Alistair McConnachie writes:
Dairy farmers in Britain are suffering a collapse in milk prices by up to 5p a litre, which is well below the cost of production. Yet, dairy farmers in Ireland, and among our European competitors, are able to make a living producing far less milk than the average British dairy farmer. Why is this?
There are 4 reasons:
Firstly, the milk price for all milk in the EU, including the milk produced in Britain, is set in euros. British farmers are paid the equivalent euro-value for their milk. Therefore, when the euro devalues in relation to sterling -- which means that the euro is "weak" in relation to the "strong" pound, which means that you get more euros for your pounds -- therefore, when British farmers get paid in euros, and convert these euros into sterling, they find they get less sterling.
In effect, this means that farmers in euroland start at around a 15 percent price advantage compared to British farmers. Even if Britain joined the euro, we would have to join at the current exchange rate, and so the present disadvantage would remain.
Secondly, due to the milk quota system set by Brussels, euroland farmers have surpluses, which, because the "Common Agricultural Policy" allows free access to British markets, they are able to offload onto Britain and thereby undercut home producers.
Thirdly, our euroland competitors are supported better financially by their own governments, via various subsidies and tax breaks.

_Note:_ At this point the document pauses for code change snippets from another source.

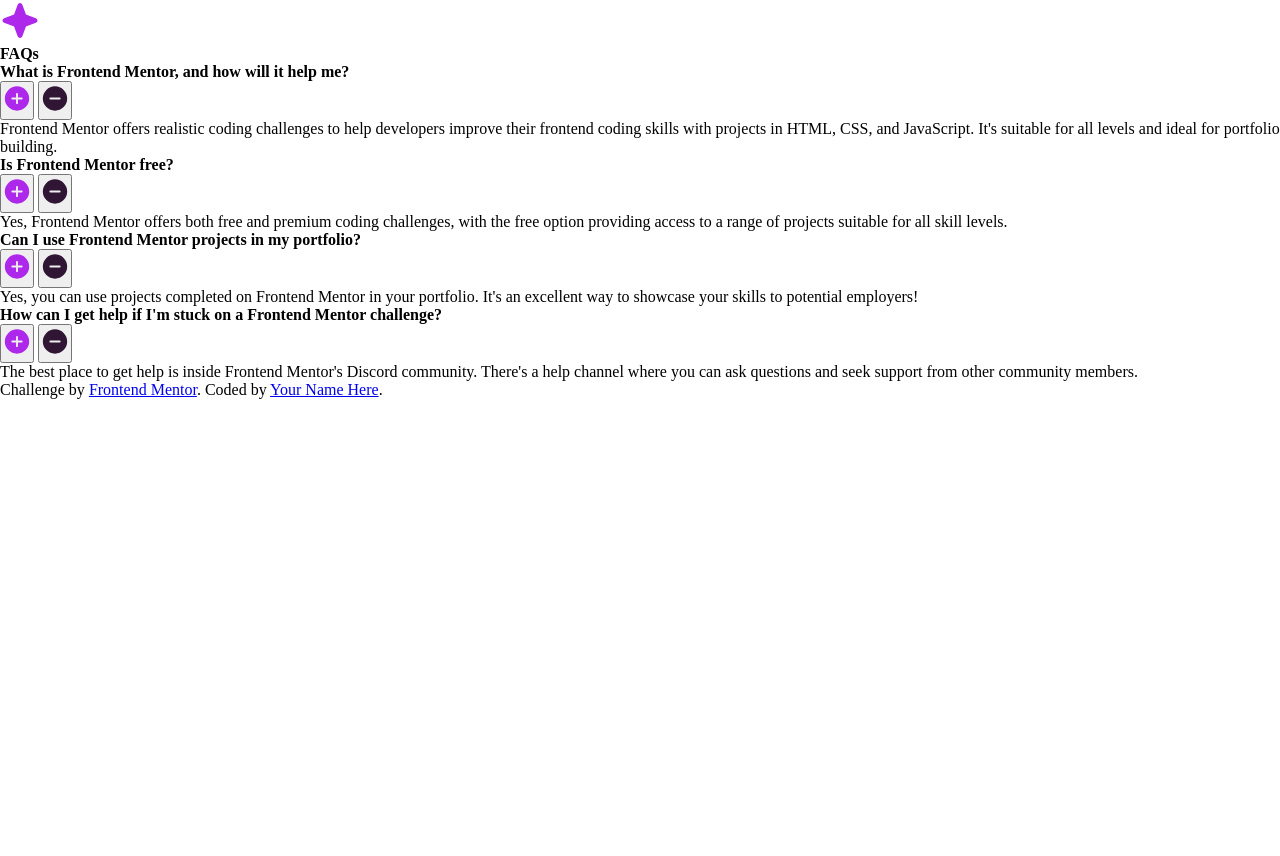
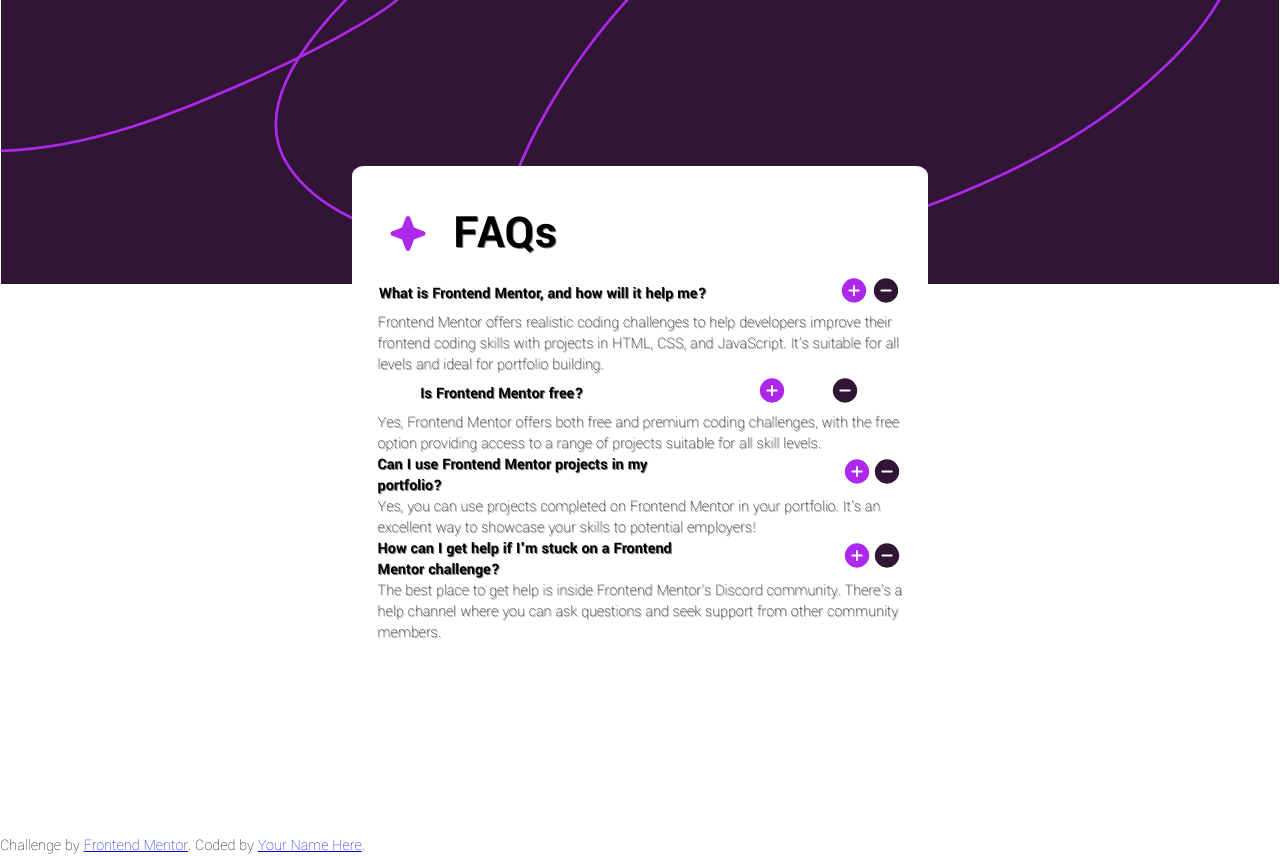
Before and after one commit to SidneyCarv90/faq-accordion-main, a plain HTML site: page index.html in a window 1280 px wide. Before the commit the page ends 800 px from the top, so only its background shows below. Drawn offline with Linux system fonts and the light colour scheme.

Commit message:
inciando estilização do projeto

```diff
--- a/assets/styles/global.css
+++ b/assets/styles/global.css
@@ -1,6 +1,8 @@
-*{
+* {
     font-size: 16px;
     padding: 0;
     margin: 0;
     box-sizing: border-box;
+    font-family: 'Work Sans', sans-serif;
+    font-family: 'Yantramanav', sans-serif;
 }
--- a/assets/styles/style..css
+++ b/assets/styles/style..css
@@ -0,0 +1,52 @@
+/*------------------------TAGs--------------------------*/
+
+body{
+    background-image: url(../images/background-pattern-desktop.svg);
+    background-position: top;
+    background-size: contain;
+    background-repeat: no-repeat;
+}
+
+button > img{
+    width: 15px;
+}
+
+/*--------------------------CLASSES-----------------------*/
+
+.card-faq{
+    width: 45%;
+    margin: 13% auto;
+    display: flex;
+    flex-flow: column nowrap;
+    background-color: hsl(0, 0%, 100%);
+    padding: 2%;
+    text-shadow: 1px 1px gray;
+    border-radius: 2%;
+
+}
+
+.title-faq{
+    display: flex;
+    padding: 2% 2%;
+    align-items: center;
+}
+
+.title-faq h1{
+    font-size: 3rem;
+    padding-left: 5%;
+}
+
+.question {
+    display: flex;
+    flex-direction: column;
+}
+
+.title-question{
+    display: flex;
+    align-items: center;
+    justify-content: space-evenly;
+}
+
+.title-question h2{
+    padding-right: 25%;
+}
--- a/index.html
+++ b/index.html
@@ -5,6 +5,12 @@
     <meta charset="UTF-8">
     <meta name="viewport" content="width=device-width, initial-scale=1.0">
     <link rel="stylesheet" href="./assets/styles/global.css">
+    <link rel="preconnect" href="https://fonts.googleapis.com">
+    <link rel="preconnect" href="https://fonts.gstatic.com" crossorigin>
+    <link
+        href="https://fonts.googleapis.com/css2?family=Work+Sans:wght@300;400;600;700&family=Yantramanav:wght@100;700&display=swap"
+        rel="stylesheet">
+    <link rel="stylesheet" href="./assets/styles/style..css">
     <title>FAQ</title>
 </head>
 
@@ -20,10 +26,10 @@
         <section class="question first-question">
             <div class="title-question">
                 <h2>What is Frontend Mentor, and how will it help me?</h2>
-                <button><img src="./assets/images/icon-plus.svg" alt="Plus">
-                </button>
-                <button><img src="./assets/images/icon-minus.svg" alt="Plus">
-                </button>
+                <a><img src="./assets/images/icon-plus.svg" alt="Plus">
+                </a>
+                <a><img src="./assets/images/icon-minus.svg" alt="Plus">
+                </a>
             </div>
             <p>
                 Frontend Mentor offers realistic coding challenges to help developers improve their
@@ -36,10 +42,10 @@
         <section class="question secound-question">
             <div class="title-question">
                 <h2>Is Frontend Mentor free?</h2>
-                <button><img src="./assets/images/icon-plus.svg" alt="Plus">
-                </button>
-                <button><img src="./assets/images/icon-minus.svg" alt="Plus">
-                </button>
+                <a><img src="./assets/images/icon-plus.svg" alt="Plus">
+                </a>
+                <a><img src="./assets/images/icon-minus.svg" alt="Plus">
+                </a>
             </div>
             <p>
                 Yes, Frontend Mentor offers both free and premium coding challenges, with the free
@@ -51,10 +57,10 @@
         <section class="question third-question">
             <div class="title-question">
                 <h2>Can I use Frontend Mentor projects in my portfolio?</h2>
-                <button><img src="./assets/images/icon-plus.svg" alt="Plus">
-                </button>
-                <button><img src="./assets/images/icon-minus.svg" alt="Plus">
-                </button>
+                <a><img src="./assets/images/icon-plus.svg" alt="Plus">
+                </a>
+                <a><img src="./assets/images/icon-minus.svg" alt="Plus">
+                </a>
             </div class="title-question">
             <p>
                 Yes, you can use projects completed on Frontend Mentor in your portfolio. It's an excellent
@@ -66,10 +72,10 @@
         <section class="question fourth-question">
             <div class="title-question">
                 <h2>How can I get help if I'm stuck on a Frontend Mentor challenge?</h2>
-                <button><img src="./assets/images/icon-plus.svg" alt="Plus">
-                </button>
-                <button><img src="./assets/images/icon-minus.svg" alt="Plus">
-                </button>
+                <a><img src="./assets/images/icon-plus.svg" alt="Plus">
+                </a>
+                <a><img src="./assets/images/icon-minus.svg" alt="Plus">
+                </a>
             </div>
             <p>
                 The best place to get help is inside Frontend Mentor's Discord community. There's a help
```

Yet, here in Britain, our government seems determined to do away with much of British farming, and to see small and family farms driven to the wall.
Fourthly, British taxpayers pay £5 billion a year into the Common Agricultural Policy but only £2.2 billion comes back to British agriculture. In other words, for every £1 we pay to help British farmers, we pay £1.50 to help our European competitors.
In other words, we British taxpayers are paying European farmers to undercut our own British farmers!